Most Americans aren’t familiar with the ESG investment movement, which uses its financial resources as a cudgel to coerce companies into compliance with Environmental, Social and Governance ideology, at the expense of profits, a new Gallup survey shows.
By denying investment and capital to companies and industries they oppose politically, ESG-activist fund managers and financial institutions are able to exert influence in pursuit of objectives irrelevant to return on investment. Still, as the Gallup poll reveals, most Americans are unaware of how ESG might be affecting them.
Slightly more than a third (37%) of adults (18+) are at least “somewhat familiar” with ESG, unchanged from two years earlier, Gallup reports. Meanwhile, 62% aren’t familiar with it, including 40% who know nothing about ESG.

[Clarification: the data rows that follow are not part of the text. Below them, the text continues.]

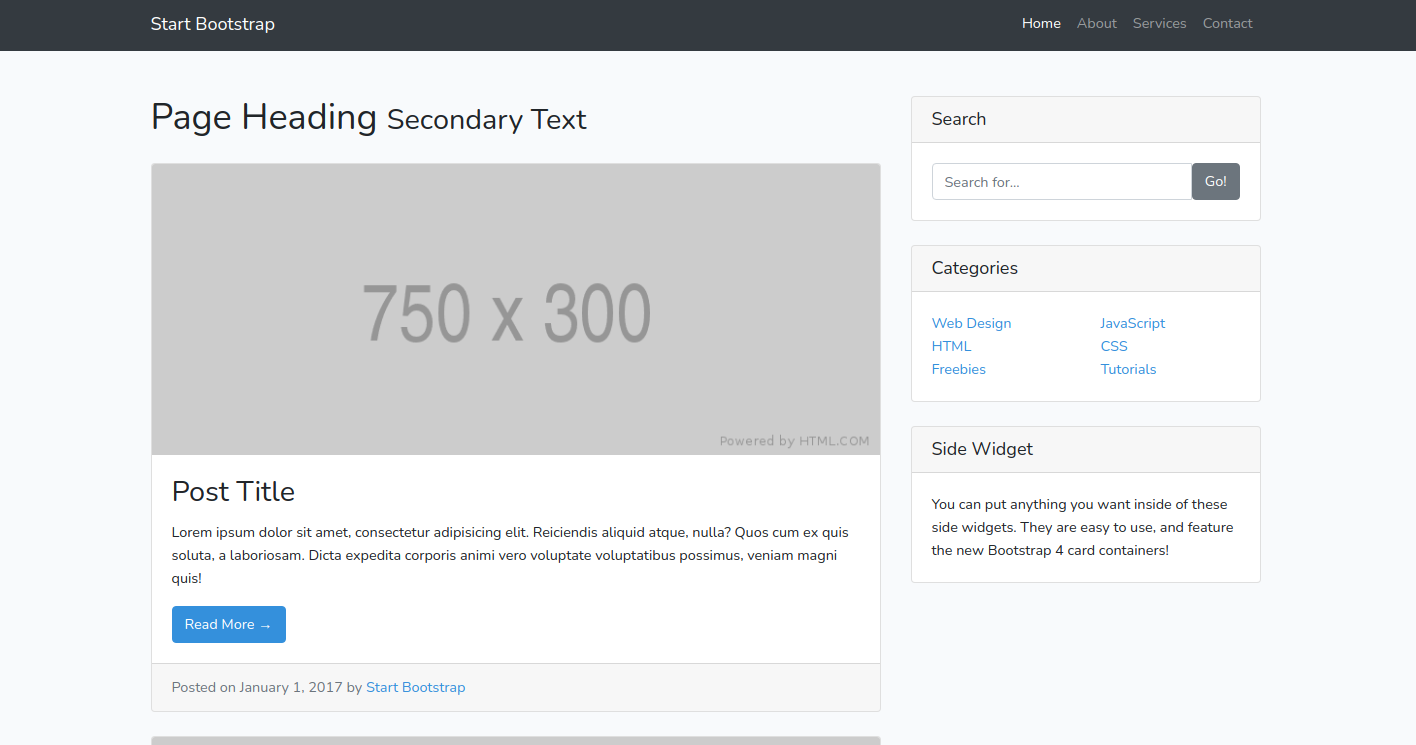
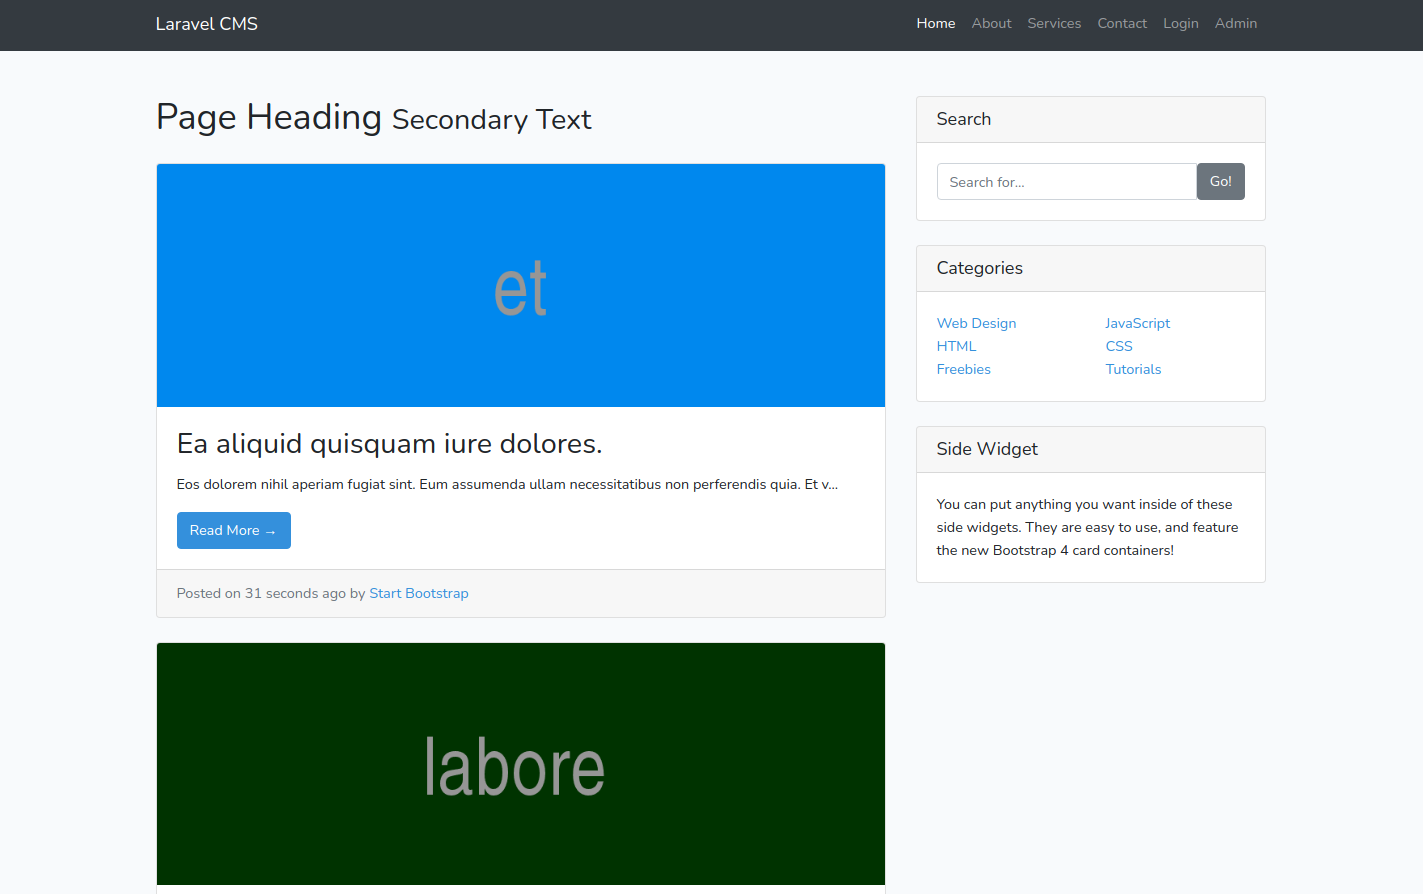
Displaying individual posts

diff --git a/resources/views/post.blade.php b/resources/views/post.blade.php
@@ -8,18 +8,16 @@
 
   <!-- Blog Post -->
   <div class="card mb-4">
-    <img class="card-img-top" src="http://placehold.it/750x300" alt="Card image cap">
+    <img class="card-img-top" src="{{$post->post_image}}" alt="Card image cap">
     <div class="card-body">
-      <h2 class="card-title">Post Title</h2>
-      <p class="card-text">Lorem ipsum dolor sit amet, consectetur adipisicing elit. Reiciendis aliquid atque, nulla? Quos cum ex quis soluta, a laboriosam. Dicta expedita corporis animi vero voluptate voluptatibus possimus, veniam magni quis!</p>
-      <a href="#" class="btn btn-primary">Read More &rarr;</a>
+      <h2 class="card-title">{{$post->title}}</h2>
+      <p class="card-text">{{$post->body}}</p>
     </div>
     <div class="card-footer text-muted">
-      Posted on January 1, 2017 by
-      <a href="#">Start Bootstrap</a>
+      Posted on {{$post->created_at->diffForHumans()}} by
+      <a href="#">{{$post->user->name}}</a>
     </div>
   </div>
-
 
   <!-- Pagination -->
   <ul class="pagination justify-content-center mb-4">

diff --git a/resources/views/home.blade.php b/resources/views/home.blade.php
@@ -12,11 +12,11 @@
         <div class="card-body">
           <h2 class="card-title">{{$post->title}}</h2>
           <p class="card-text">{{Str::limit($post->body, '100')}}</p>
-          <a href="#" class="btn btn-primary">Read More &rarr;</a>
+          <a href="{{route('post', $post->id)}}" class="btn btn-primary">Read More &rarr;</a>
         </div>
         <div class="card-footer text-muted">
           Posted on {{$post->created_at->diffForHumans()}} by
-          <a href="#">Start Bootstrap</a>
+          <a href="#">{{$post->user->name}}</a>
         </div>
       </div>
     @endforeach

diff --git a/routes/web.php b/routes/web.php
@@ -8,4 +8,4 @@ Route::get('/', [App\Http\Controllers\HomeController::class, 'index'])->name('ho
 
 Route::get('/admin', [App\Http\Controllers\AdminController::class, 'index'])->name('admin.index');
 
-Route::get('/post', [App\Http\Controllers\PostController::class, 'show'])->name('post');
+Route::get('/post/{post}', [App\Http\Controllers\PostController::class, 'show'])->name('post');

diff --git a/app/Http/Controllers/PostController.php b/app/Http/Controllers/PostController.php
@@ -3,10 +3,12 @@
 namespace App\Http\Controllers;
 
 use Illuminate\Http\Request;
+use App\Models\Post;
 
 class PostController extends Controller
 {
-    public function show() {
-        return view('post');
+    public function show(Post $post) {
+
+        return view('post', ['post' => $post]);
     }
 }

diff --git a/app/Http/Controllers/HomeController.php b/app/Http/Controllers/HomeController.php
@@ -24,7 +24,6 @@ class HomeController extends Controller
      */
     public function index()
     {
-
         $posts = Post::orderBy('id', 'DESC')->get();
 
         return view('home', ['posts' => $posts]);
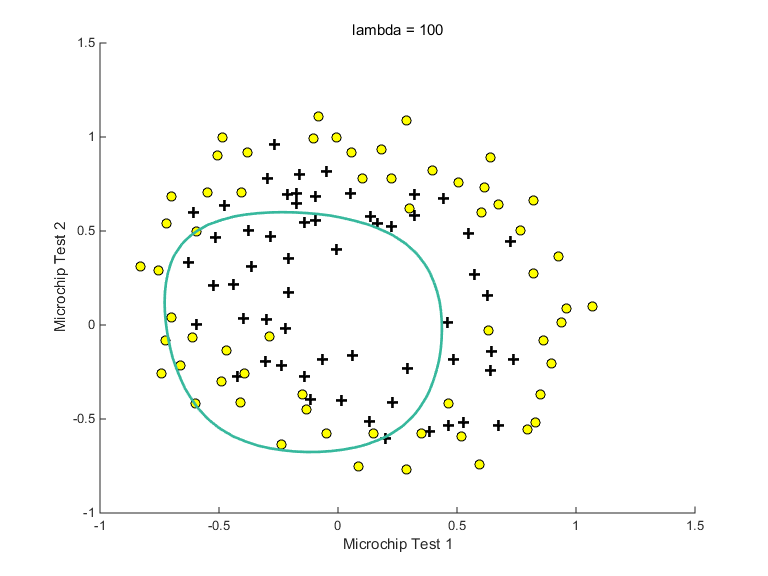
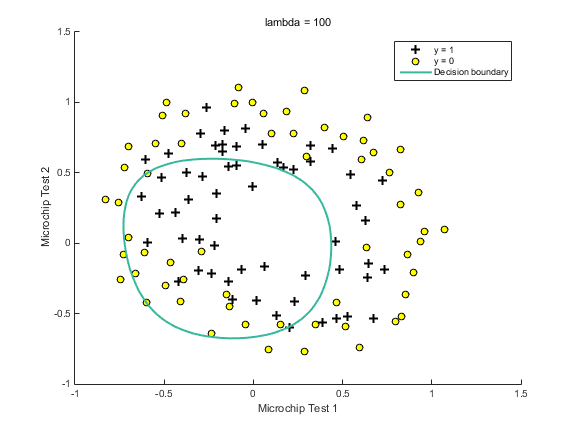
修改图像的分辨率

diff --git a/machine-learning-ex2/ex2/ex2_reg.m b/machine-learning-ex2/ex2/ex2_reg.m
@@ -126,7 +126,7 @@ for i = 1:length(lambda)
     xlabel('Microchip Test 1')
     ylabel('Microchip Test 2')
     
-    % legend('y = 1', 'y = 0', 'Decision boundary')
+    legend('y = 1', 'y = 0', 'Decision boundary')
     hold off;
     savePlot(sprintf('../../figure/ex2-%d Decision boundary on Microchip Test(lambda=%d).png', (3 + i), lambda(i)));
     % Compute accuracy on our training set

diff --git a/common/savePlot.m b/common/savePlot.m
@@ -1,7 +1,7 @@
 function savePlot(path)
     PRINT_TO_FILE = true;
     if (PRINT_TO_FILE) 
-        print('-dpng', path, '-r0');
+        print('-dpng', path, '-r72');
     end
 end
 
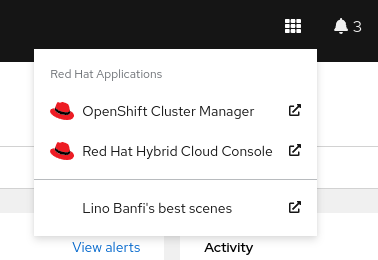
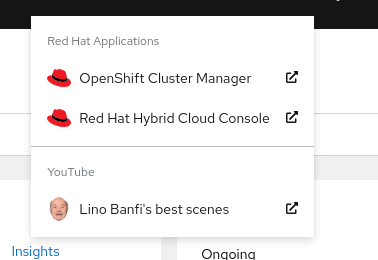
Link

diff --git a/README.md b/README.md
@@ -31,6 +31,9 @@ Result:
 
 ## Web console link
 
+- Using sub-sections amd image logo
+- image logo is resized to 24x24 px
+
 ```
 apiVersion: console.openshift.io/v1
 kind: ConsoleLink
@@ -40,6 +43,10 @@ spec:
   href: 'https://www.youtube.com/watch?v=jW5wBHUQDMI'
   location: ApplicationMenu 
   text: Lino Banfi's best scenes
+  applicationMenu:
+    section: YouTube
[1 lines of base64/hex data omitted]
+
 ```
 
 Result:
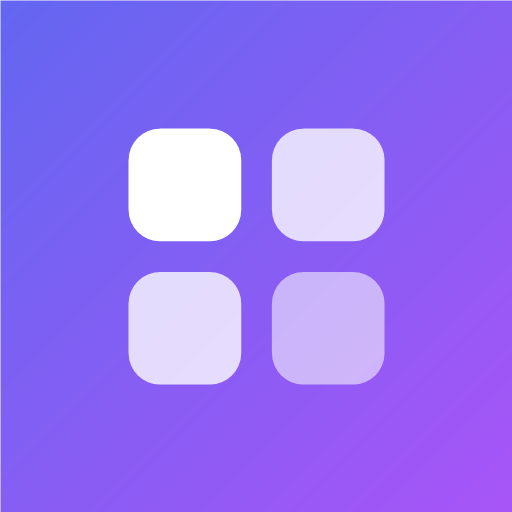
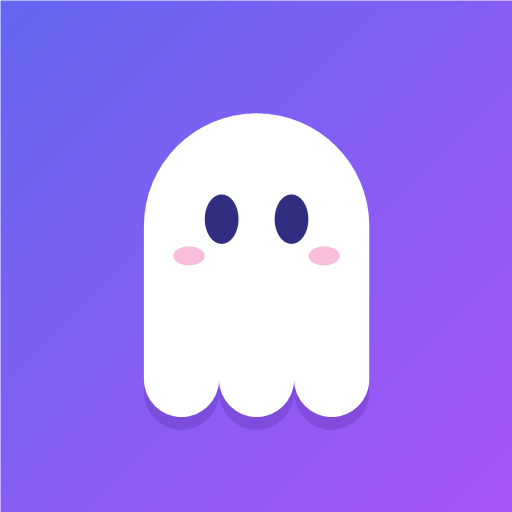
유령 아이콘 추가
- 홈 화면 앱 아이콘을 유령 캐릭터로 교체 (180/192/512)
- 헤더 제목 옆에 아이콘 표시, 버튼은 날짜 줄로 옮겨 제목이 잘리지 않게 함

Changed region(s): [[0.25, 0.2188, 0.75, 0.8438]]

diff --git a/index.html b/index.html
@@ -50,10 +50,12 @@
   }
   .wrap { max-width: 720px; margin: 0 auto; padding: 12px 16px 40px; }
 
-  header { display: flex; align-items: flex-end; justify-content: space-between; gap: 12px; padding: 16px 4px 12px; }
+  header { padding: 12px 4px 16px; }
   .date { font-size: 13px; font-weight: 600; color: var(--muted); text-transform: uppercase; letter-spacing: .04em; }
-  header > div:first-child { min-width: 0; }
-  h1 { margin: 2px 0 0; font-size: 28px; font-weight: 800; letter-spacing: -.02em; white-space: nowrap; overflow: hidden; text-overflow: ellipsis; }
+  .top { display: flex; align-items: center; justify-content: space-between; gap: 12px; }
+  .brand { display: flex; align-items: center; gap: 12px; margin-top: 6px; min-width: 0; }
+  .logo { width: 40px; height: 40px; border-radius: 10px; flex: none; box-shadow: 0 2px 6px rgba(79,70,229,.3); }
+  h1 { margin: 0; font-size: 30px; font-weight: 800; letter-spacing: -.02em; white-space: nowrap; overflow: hidden; text-overflow: ellipsis; }
   .actions { display: flex; gap: 8px; flex: none; white-space: nowrap; }
   .btn {
     appearance: none; border: 0; border-radius: 999px; padding: 8px 14px;
@@ -138,13 +140,16 @@
 <body>
 <div class="wrap">
   <header>
-    <div>
+    <div class="top">
       <div class="date" id="date"></div>
-      <h1 id="title">유령의 도구 모음</h1>
+      <div class="actions">
+        <button class="btn icon" id="menuBtn" aria-label="설정">⋯</button>
+        <button class="btn" id="editBtn">편집</button>
+      </div>
     </div>
-    <div class="actions">
-      <button class="btn icon" id="menuBtn" aria-label="설정">⋯</button>
-      <button class="btn" id="editBtn">편집</button>
+    <div class="brand">
+      <img class="logo" src="icons/icon-180.png" alt="" width="40" height="40">
+      <h1 id="title">유령의 도구 모음</h1>
     </div>
   </header>
 
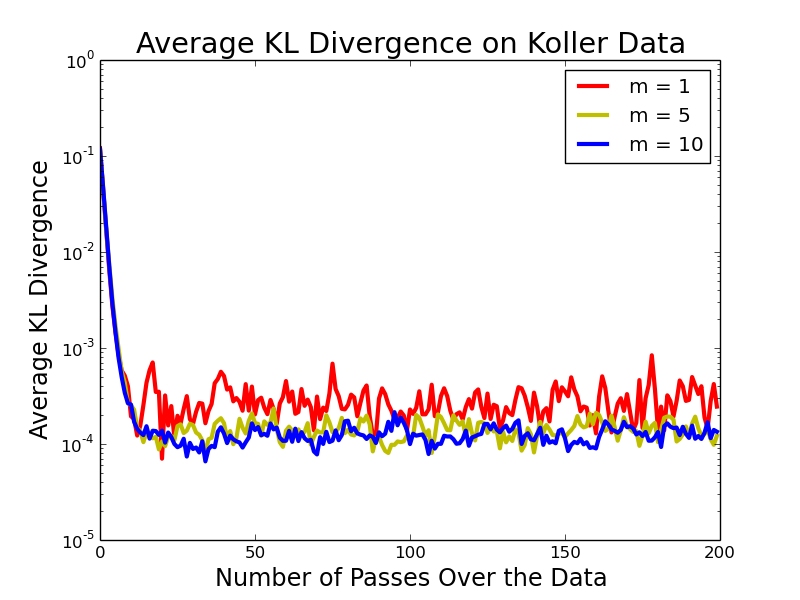
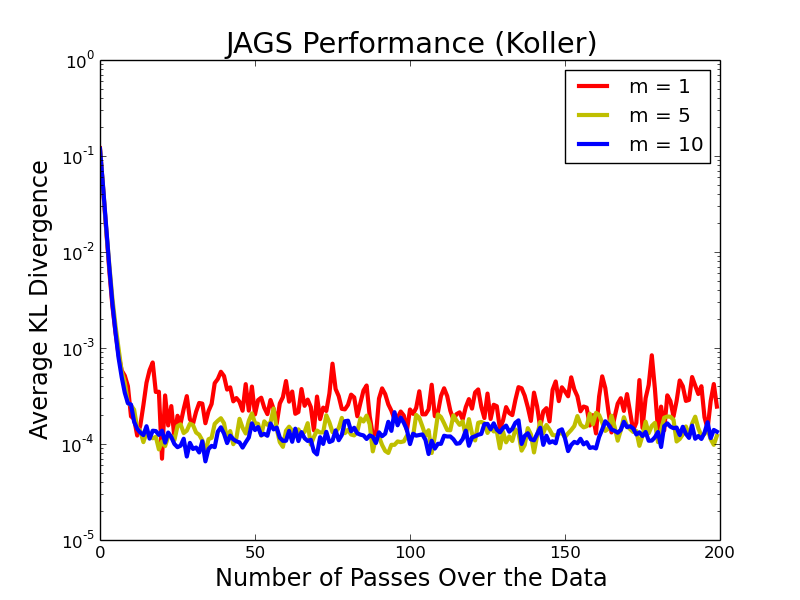
fill in partof the benchmark value for JAGS

Changed region(s): [[0.1562, 0.03, 0.875, 0.09]]

diff --git a/iclr2016_conference.tex b/iclr2016_conference.tex
@@ -367,7 +367,7 @@ data! I.e., figures should have the title: XXX (Koller) or XXX (MOOC).}
                   & $m=1$ & $m=2$ & $m=5$ & $m=10$ & $m=20$ \\
 \hline \hline
 BIDMach Time/Iter & 0.055 & 0.090 & 0.165 & 0.311  & 0.577 \\ 
-JAGS Time/Iter    & & & & & \\
+JAGS Time/Iter    & 0.210 &  & 1.406 & 2.675 & \\
 \hline
 \end{tabular}
 \end{center}
@@ -489,8 +489,8 @@ increasing $m$ results in faster convergence.
 \hline
                   & 1x    & 2x    & 5x    & 10x   & 20x   & 40x   \\
 \hline \hline
-BIDMach Time/Iter & 0.182 & 0.375 & 0.931 & 1.792 & 3.501 & 7.181 \\ 
-JAGS Time/Iter    & & & & & & OOM \\
+BIDMach Time(sec)/Iter & 0.182 & 0.375 & 0.931 & 1.792 & 3.501 & 7.181 \\ 
+JAGS Time(sec)/Iter    & & & & 94.075 & & OOM \\
 \hline
 \end{tabular}
 \end{center}

diff --git a/data_and_scripts/Figure3_Material/draw.py b/data_and_scripts/Figure3_Material/draw.py
@@ -64,7 +64,7 @@ for i in xrange(3):
 # Be sure to increase the font sizes! I might also have to experiment with a lot of other settings.
 plt.legend(loc='upper right', ncol=1)
 
-plt.title('Average KL Divergence (Koller)', fontsize='xx-large'
+plt.title('JAGS Performance (Koller)', fontsize='xx-large')
 plt.yscale('log')
 plt.xlabel('Number of Passes Over the Data', fontsize='x-large')
 plt.ylabel('Average KL Divergence', fontsize='x-large')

Six in ten (59%) have “no opinion” of ESG, while the opinions of those who do are evenly split between positive and negative views.
“Many may simply not be cognizant of the public discussions and debate about ESG, as much of this is reported in the financial rather than front page news,” Gallup’s Lydia Saad told USA Today, noting that ESG is "not an intuitive subject that’s easily understood from the acronym or relatable in the context of most Americans’ daily lives.”
Regardless of how well informed they are about ESG, Americans prefer that their fund and retirement account managers base their investments solely on financial factors - not environmental, social and governance goals. Of those with an opinion on the issue, about 54% say they want to invest based only on financial factors.
By more than two-to-one, Republicans want profit potential to be the only determinant (64%-24%). Independents also favor the profit-only investment strategy (49%-41%), but Democrats want to factor in ESG ideology, by a margin of more than two-to-one (59%-28%).
However, a separate study reveals “broad agreement” that using ESG as an investment consideration presents financial risks, The Wall Street Journal reports:
“The poll of 602 registered voters who invest in stocks, conducted by Pennsylvania State University and public-affairs firm Rokk Solutions, found broad agreement that several concepts associated with ESG, including conservation and energy management, could affect their portfolios.”
And, even though they’re much more likely to support ESG investing, only 39% of Democrats are willing to actually “risk a financial hit by investing in firms with strong ESG principles,” The Wall Street Journal article notes.
Indeed, as USA Today reports, billions of dollars are pulled out of ESG investments and moved to non-ESG funds during periods of financial uncertainty:
“When market volatility rose in the first three months of the year and led people to refocus on protecting their money, ESG exchange-traded funds saw an outflow of $6.46 billion compared with $3.32 billion of inflows a year earlier, FactSet data showed. Meanwhile, non-ESG equity ETFs recorded inflows.”
“The most overriding factor for all investors is returns, however. ‘ESG considerations are secondary,’ Saad said in February when a Gallup poll in November showed 78% of investors think a lot about the expected rate of return when choosing which companies or funds to invest in, compared with about 40% who consider ESG.”